Okay, so I read this book back in January and it’s now … August. Yes, it’s about time I finish this review. My tardiness has nothing to do with the book. Much of what I read stayed with me: a sign of an enjoyable and meaningful book.
From the back cover:
Lizzie and Rosanna are cousins who share a friendship that should last forever. But when the Civil War breaks out, they find themselves on opposite sides. Lizzie joins the cause of the Union as her brother and father fight for freedom. Rosanna is swept up in the passions of the old South–and her love for a young Confederate officer.
Torn apart by their alliances and separated from each other, Lizzie and Rosanna are tested by love, tragedy, and the sacrifices they must make to survive. It will take one of the war’s bloodiest battles–at Gettysburg–to bring them together again, forever changed.
Two Girls of Gettysburg by Lisa Klein unfolds slowly. This isn’t necessarily a bad thing, although at nearly 400 words, it might put off some readers. My advice? Keep going. It’s worth it.
Lizzie is a prickly narrator at first, defensive and insecure at times. Her cousin Rosanna is flighty and superficial. One thing I enjoyed about the story is how the author stayed true to the girls’ core personalities, yet showed how they changed and grew during the course of the story.
The historical detail is excellent and accessible for those new to reading about the Civil War. While we do see and hear about many battles, we also get a good feel for what life was like for those not in either the Union or Confederate Army. But there’s plenty of that as well. Not just battles, but the aftermath, and conditions the soldiers (and those who cared for them) lived in.
One thing that struck me was how one became a nurse. Rosanna is literally handed a basin of water and cloth and told to get busy. For Rosanna, this is a trial by fire, most definitely. And at first, she is only there because of her young Confederate officer. As the story unfolds, it turns out that this may be her calling.
Likewise, Lizzy has to put her dreams of further schooling on hold to run the family business. At first resentful, she soon takes to business, if not necessarily the family one.
And as the title and summary imply, the do meet again in Gettysburg and maybe they get to witness President Lincoln’s famous address.

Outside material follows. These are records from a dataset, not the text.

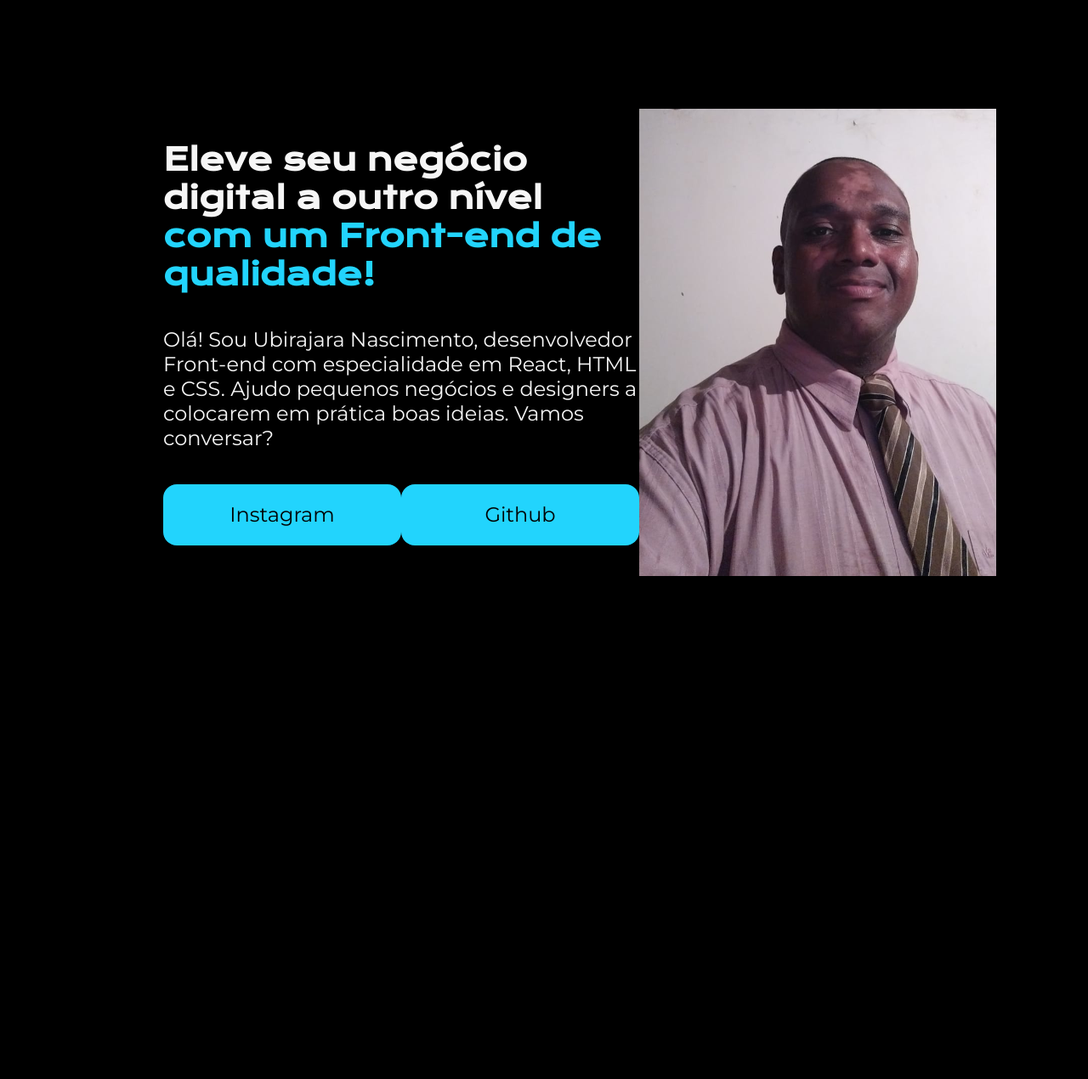
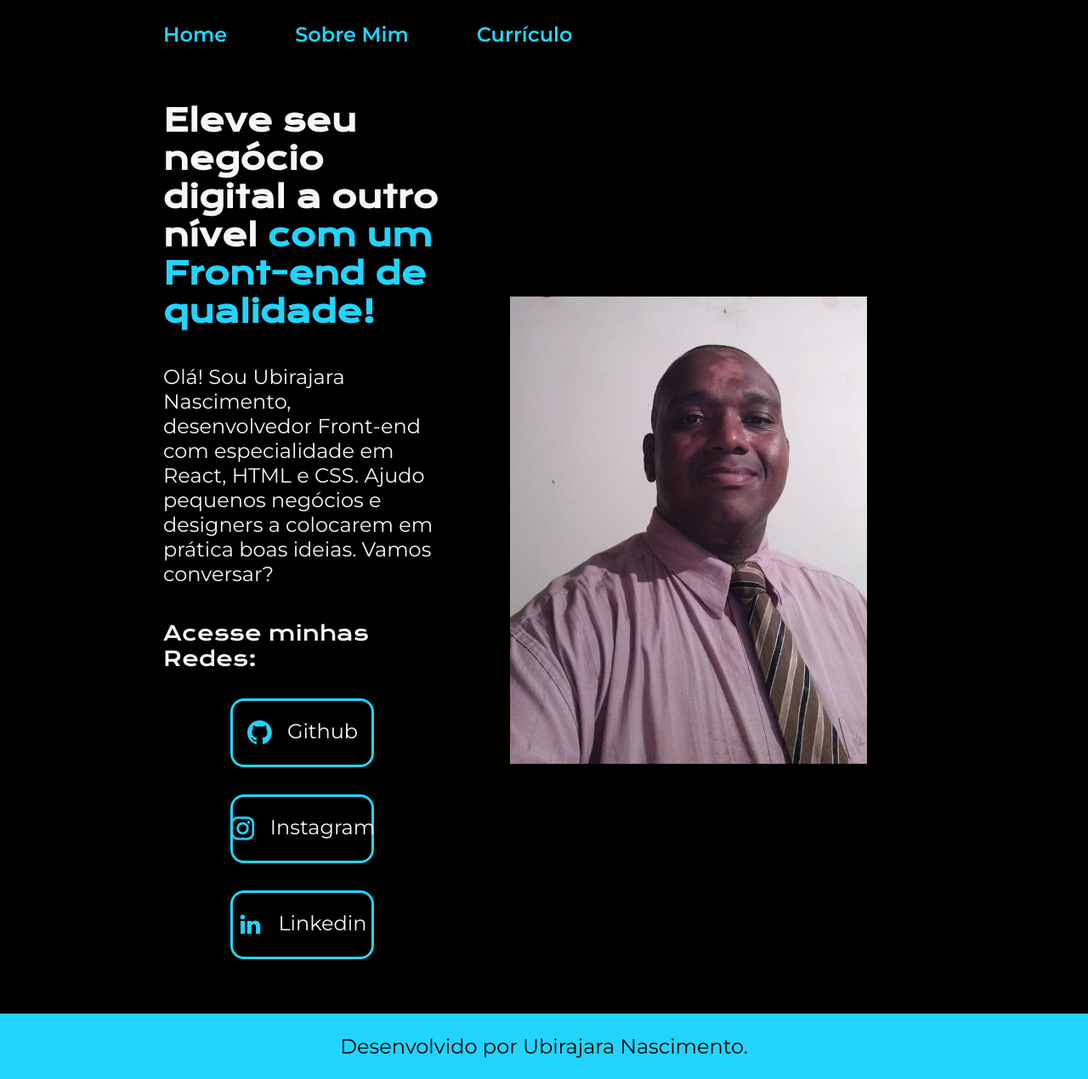
Before and after one commit to Ubirajara1988/Portifolio, a plain HTML site: page index.html in a window 1280 px wide. Shown: the whole page at 85% size. Before the commit the page ends 928 px from the top, so only its background shows below. Drawn offline with nearby package versions, Linux system fonts and the light colour scheme.

Commit message:
fist commit

```diff
--- a/index.html
+++ b/index.html
@@ -4,21 +4,40 @@
     <meta charset="UTF-8">
     <meta name="viewport" content="width=device-width, initial-scale=1.0">
     <title>Portifolio</title>
-    <link rel="stylesheet" href="style.css">
+    <link rel="stylesheet" href="slyles/style.css">
 </head>
 <body>
-    <header></header>
+    <header class="cabecalho">
+        <nav class="cabecalho__menu">
+            <a class="cabecalho__menu__link" href="index.html">Home</a>
+            <a class="cabecalho__menu__link" href="about.html">Sobre Mim</a>
+            <a class="cabecalho__menu__link" href="currículo.html">Currículo</a>
+        </nav>
+    </header>
     <main class="apresentacao">
         <section class="apresentacao__conteudo">
             <h1 class="apresentacao__conteudo__titulo">Eleve seu negócio digital a outro nível <strong class="titulo-destaque">com um Front-end de qualidade!</strong></h1>
             <p class="apresentacao__conteudo__texto">Olá! Sou Ubirajara Nascimento, desenvolvedor Front-end com especialidade em React, HTML e CSS. Ajudo pequenos negócios e designers a colocarem em prática boas ideias. Vamos conversar?</p>
             <div class="apresentacao__links">
-            <a class="apresentacao__links__link"href="https://instagram.com/ubirajaranascimentodelima">Instagram</a>
-            <a class="apresentacao__links__link"href="http://github.com/ubirajara1988">Github</a>  </div>  </section>
-        <img src="junior1.png" alt="Foto de Ubirajara Nascimento">
+                <h2 class="apresentacao__links__subtitulo">Acesse minhas Redes:</h2>                                <a class="apresentacao__links__navegacao"href="http://github.com/ubirajara1988">
+                <img src="assets/github.png" alt="simbolo github">
+                Github</a>
+                <a class="apresentacao__links__navegacao"href="https://instagram.com/ubirajaranascimentodelima">
+                <img src="assets/instagram.png" alt="simbolo instagram">
+                Instagram</a>
+                <a class="apresentacao__links__navegacao"href="www.linkedin.com/in/ubirajara-nascimento-de-lima-03a725145">
+                    <img src="assets/linkedin.png" alt="simbolo linkedin">
+                    Linkedin</a>
+                    </div>
+                    </section>
+
+
+        <img class="navegacao" src="junior3.png" alt="Foto de Ubirajara Nascimento">
 
     </main>
-    <footer></footer>
+    <footer class="rodape">
+        <p>Desenvolvido por Ubirajara Nascimento.</p>
+    </footer>
 
 
 </body>
--- /dev/null
+++ b/slyles/style.css
@@ -0,0 +1,138 @@
+@import url('https://fonts.googleapis.com/css2?family=Krona+One&family=Montserrat:ital,wght@0,100..900;1,100..900&display=swap');
+
+:root {
+    --cor-primaria : #000000;
+    --cor--secundaria : #F6F6F6;
+    --cor-terciaria : #22D4FD;
+    --cor-houver : #272727;
+
+    --fonte-primaria : "Krona One", sans-serif;
+    --fonte-secundaria : "Montserrat", sans-serif;
+
+}
+* {
+    margin: 0;
+    padding: 0;
+
+}
+
+body {
+
+    box-sizing: border-box;
+    background-color: var(--cor-primaria);
+    color: var(--cor--secundaria);
+}
+
+.cabecalho {
+    padding: 2% 0% 0% 15%;
+
+}
+
+.cabecalho__menu {
+    display: flex;
+    gap: 80px;
+}
+
+.cabecalho__menu__link {
+    font-family: var(--fonte-secundaria);
+    font-size: 1.5rem;
+    font-weight: 600;
+    color: var(--cor-terciaria);
+    text-decoration: none;
+}
+
+.apresentacao {
+    padding: 5% 15%;
+    display: flex;
+    align-items: center;
+    justify-content: space-between;
+    gap: 82px;
+}
+
+.apresentacao__conteudo {
+    width: 50%;
+    display: flex;
+    flex-direction: column;
+    gap: 40px;
+
+}
+
+.apresentacao__conteudo__titulo {
+    font-size: 2.25rem;
+    font-family: var(--fonte-primaria);
+
+}
+.titulo-destaque {
+    color: var(--cor-terciaria);
+}
+
+.apresentacao__conteudo__texto {
+    font-size: 1.5rem;
+    font-family: var(--fonte-secundaria);
+}
+
+.apresentacao__links {
+    display: flex;
+    flex-direction: column;
+    justify-content: space-between;
+    align-items: center;
+    gap: 32px;
+}
+
+.apresentacao__links__subtitulo {
+    font-family: var(--fonte-primaria);
+    font-weight: 400;
+    font-size: 1.5rem;
+}
+
+.apresentacao__links__navegacao {
+    display: flex;
+    justify-content: center;
+    gap: 16px;
+    border: 3px solid var(--cor-terciaria);
+    width: 50%;
+    text-align: center;
+    border-radius: 16px;
+    font-size: 1.5rem;
+    padding: 21.5px 0;
+    text-decoration: none;
+    color: var(--cor--secundaria);
+    font-family:var(--fonte-secundaria);
+
+}
+
+.apresentacao__links__navegacao:hover {
+    background-color: var(--cor-houver);
+}
+
+.apresentacao__imagem {
+    width: 50%;
+}
+
+.rodape {
+    padding: 24px;
+    color: var(--cor-primaria);
+    background-color: var(--cor-terciaria);
+    text-align: center;
+    font-family: var(--fonte-secundaria);
+    font-size: 1.5rem;
+    font-weight: 400;
+}
+
+@media (max-width:1200px){
+    .cabecalho {
+        padding: 10%;
+    }
+    .cabecalho__menu {
+        justify-content: center;
+    }
+    .apresentacao {
+        flex-direction: column-reverse;
+        padding: 5%;
+    }
+
+    .apresentacao__conteudo {
+        width: auto;
+    }
+
+}
--- a/style.css
+++ /dev/null
@@ -1,62 +0,0 @@
-@import url('https://fonts.googleapis.com/css2?family=Krona+One&family=Montserrat:ital,wght@0,100..900;1,100..900&display=swap');
-
-* {
-    margin: 0;
-    padding: 0;
-
-}
-
-body {
-    height: 100vh;
-    box-sizing: border-box;
-    background-color: black;
-    color: #F6F6F6;
-}
-
-.titulo-destaque {
-    color: #22D4FD;
-}
-
-.apresentacao {
-    margin: 10% 15%;
-    display: flex;
-    align-items: center;
-    justify-content: space-between;
-}
-
-.apresentacao__conteudo {
-    width: 615px;
-    display: flex;
-    flex-direction: column;
-    gap: 40px;
-
-}
-
-.apresentacao__conteudo__titulo {
-    font-size: 36px;
-    font-family: "Krona One", sans-serif;
-
-}
-
-.apresentacao__conteudo__texto {
-    font-size: 24px;
-    font-family: "Montserrat", sans-serif;
-}
-
-.apresentacao__links {
-    display: flex;
-    justify-content: space-between;
-}
-
-.apresentacao__links__link {
-    background-color: #22D4FD;
-    width: 280px;
-    text-align: center;
-    border-radius: 16px;
-    font-size: 24px;
-    padding: 21.5px 0;
-    text-decoration: none;
-    color: #000000;
-    font-family: "Montserrat", sans-serif;
-
-}
```
Also changed, not shown: about.html (added, +32 -0 lines), currículo.html (added, +33 -0 lines), assets/github.png (added), assets/instagram.png (added), assets/linkedin.png (added), assets/twitch.png (added), assets/twitter-novo.png (added), assets/twitter.png (added), junior3.png (added).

There’s a lot to like in Two Girls of Gettysburg. It’s a great place to start if you’re unsure about Civil War era fiction.